------ Exercise materials ------

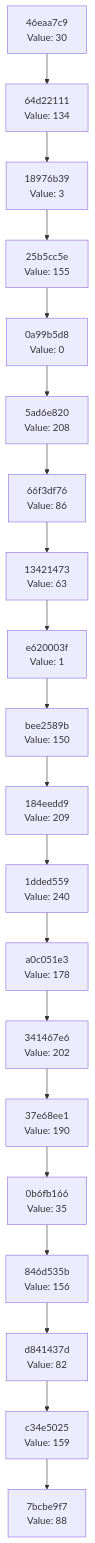
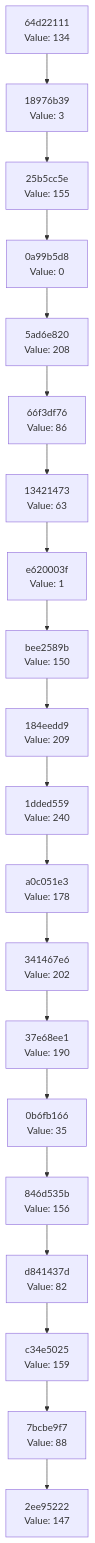
The diagram in docs/CHAIN_VISUALIZATION.md (Abhisheksinha1506/hash-chain-evolver), drawn with Mermaid before and after one commit. The commit also changed 3 other files, not shown here.

````diff
--- a/docs/CHAIN_VISUALIZATION.md
+++ b/docs/CHAIN_VISUALIZATION.md
@@ -3,42 +3,42 @@
 ```mermaid
 graph TD
-    C0["7bcbe9f7<br/>Value: 88"]
-    C1["c34e5025<br/>Value: 159"]
+    C0["2ee95222<br/>Value: 147"]
+    C1["7bcbe9f7<br/>Value: 88"]
     C1 --> C0
-    C2["d841437d<br/>Value: 82"]
+    C2["c34e5025<br/>Value: 159"]
     C2 --> C1
-    C3["846d535b<br/>Value: 156"]
+    C3["d841437d<br/>Value: 82"]
     C3 --> C2
-    C4["0b6fb166<br/>Value: 35"]
+    C4["846d535b<br/>Value: 156"]
     C4 --> C3
-    C5["37e68ee1<br/>Value: 190"]
+    C5["0b6fb166<br/>Value: 35"]
     C5 --> C4
-    C6["341467e6<br/>Value: 202"]
+    C6["37e68ee1<br/>Value: 190"]
     C6 --> C5
-    C7["a0c051e3<br/>Value: 178"]
+    C7["341467e6<br/>Value: 202"]
     C7 --> C6
-    C8["1dded559<br/>Value: 240"]
+    C8["a0c051e3<br/>Value: 178"]
     C8 --> C7
-    C9["184eedd9<br/>Value: 209"]
+    C9["1dded559<br/>Value: 240"]
     C9 --> C8
-    C10["bee2589b<br/>Value: 150"]
+    C10["184eedd9<br/>Value: 209"]
     C10 --> C9
-    C11["e620003f<br/>Value: 1"]
+    C11["bee2589b<br/>Value: 150"]
     C11 --> C10
-    C12["13421473<br/>Value: 63"]
+    C12["e620003f<br/>Value: 1"]
     C12 --> C11
-    C13["66f3df76<br/>Value: 86"]
+    C13["13421473<br/>Value: 63"]
     C13 --> C12
-    C14["5ad6e820<br/>Value: 208"]
+    C14["66f3df76<br/>Value: 86"]
     C14 --> C13
-    C15["0a99b5d8<br/>Value: 0"]
+    C15["5ad6e820<br/>Value: 208"]
     C15 --> C14
-    C16["25b5cc5e<br/>Value: 155"]
+    C16["0a99b5d8<br/>Value: 0"]
     C16 --> C15
-    C17["18976b39<br/>Value: 3"]
+    C17["25b5cc5e<br/>Value: 155"]
     C17 --> C16
-    C18["64d22111<br/>Value: 134"]
+    C18["18976b39<br/>Value: 3"]
     C18 --> C17
-    C19["46eaa7c9<br/>Value: 30"]
+    C19["64d22111<br/>Value: 134"]
     C19 --> C18
 ```
````
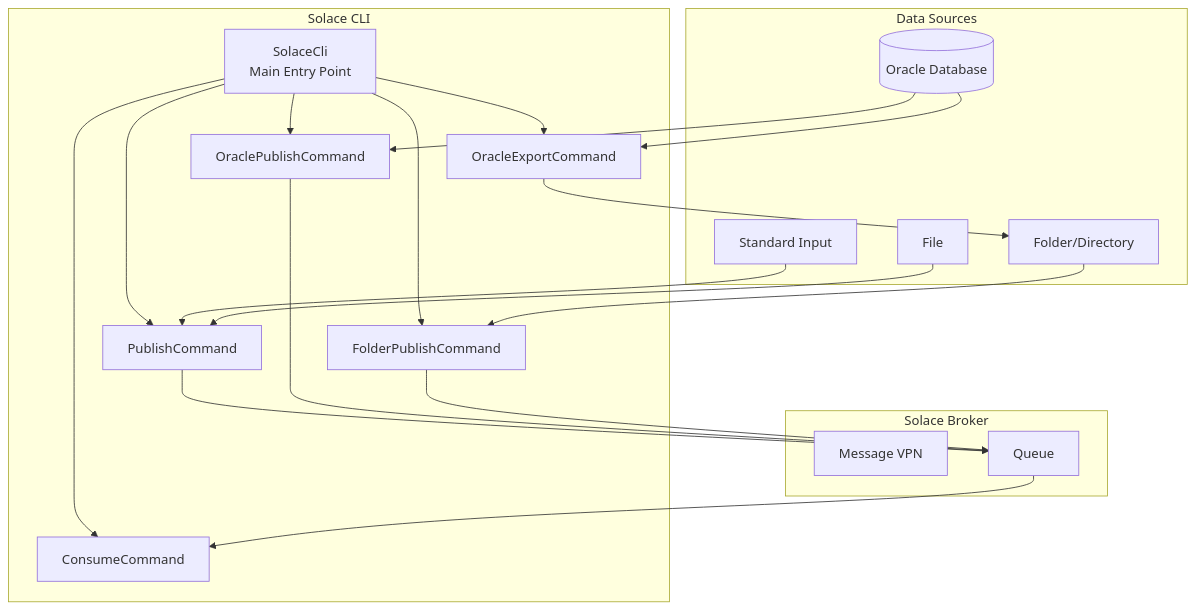
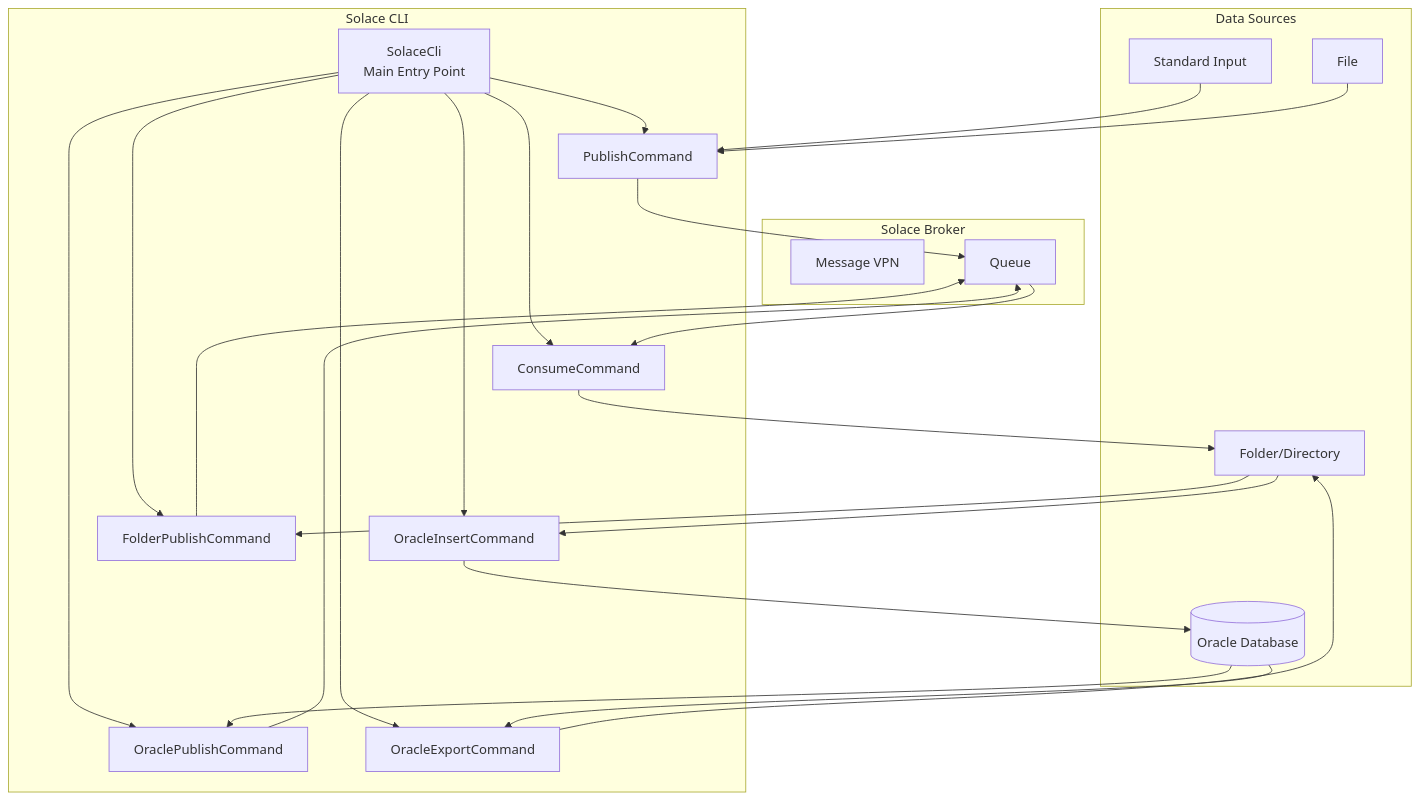
The first of 18 diagrams in README.md (OptimalMatch/reference-java-commandline-oracle-solace), drawn with Mermaid before and after one commit. The commit also changed other lines of this file and 6 other files, not shown here.

First line of the commit message:
Add consume-to-folder and folder-to-Oracle capabilities

````diff
--- a/README.md
+++ b/README.md
@@ -7,41 +7,46 @@
 ```mermaid
 graph TB
     subgraph "Solace CLI"
         CLI[SolaceCli<br/>Main Entry Point]
         PUB[PublishCommand]
         CON[ConsumeCommand]
         ORA[OraclePublishCommand]
         EXP[OracleExportCommand]
+        INS[OracleInsertCommand]
         DIR[FolderPublishCommand]
 
         CLI --> PUB
         CLI --> CON
         CLI --> ORA
         CLI --> EXP
+        CLI --> INS
         CLI --> DIR
     end
 
     subgraph "Data Sources"
         STDIN[Standard Input]
         FILE[File]
         FOLDER[Folder/Directory]
         DB[(Oracle Database)]
     end
 
     subgraph "Solace Broker"
         VPN[Message VPN]
         QUEUE[Queue]
     end
 
     STDIN --> PUB
     FILE --> PUB
     FOLDER --> DIR
+    FOLDER --> INS
     DB --> ORA
     DB --> EXP
     EXP --> FOLDER
+    INS --> DB
+    CON --> FOLDER
 
     PUB --> QUEUE
     ORA --> QUEUE
     DIR --> QUEUE
     QUEUE --> CON
 ```
````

------

Prompt >> Return every line holding the word "QUEUE" from the records.

Output for this task >>
         QUEUE[Queue]
     PUB --> QUEUE
     ORA --> QUEUE
     DIR --> QUEUE
     QUEUE --> CON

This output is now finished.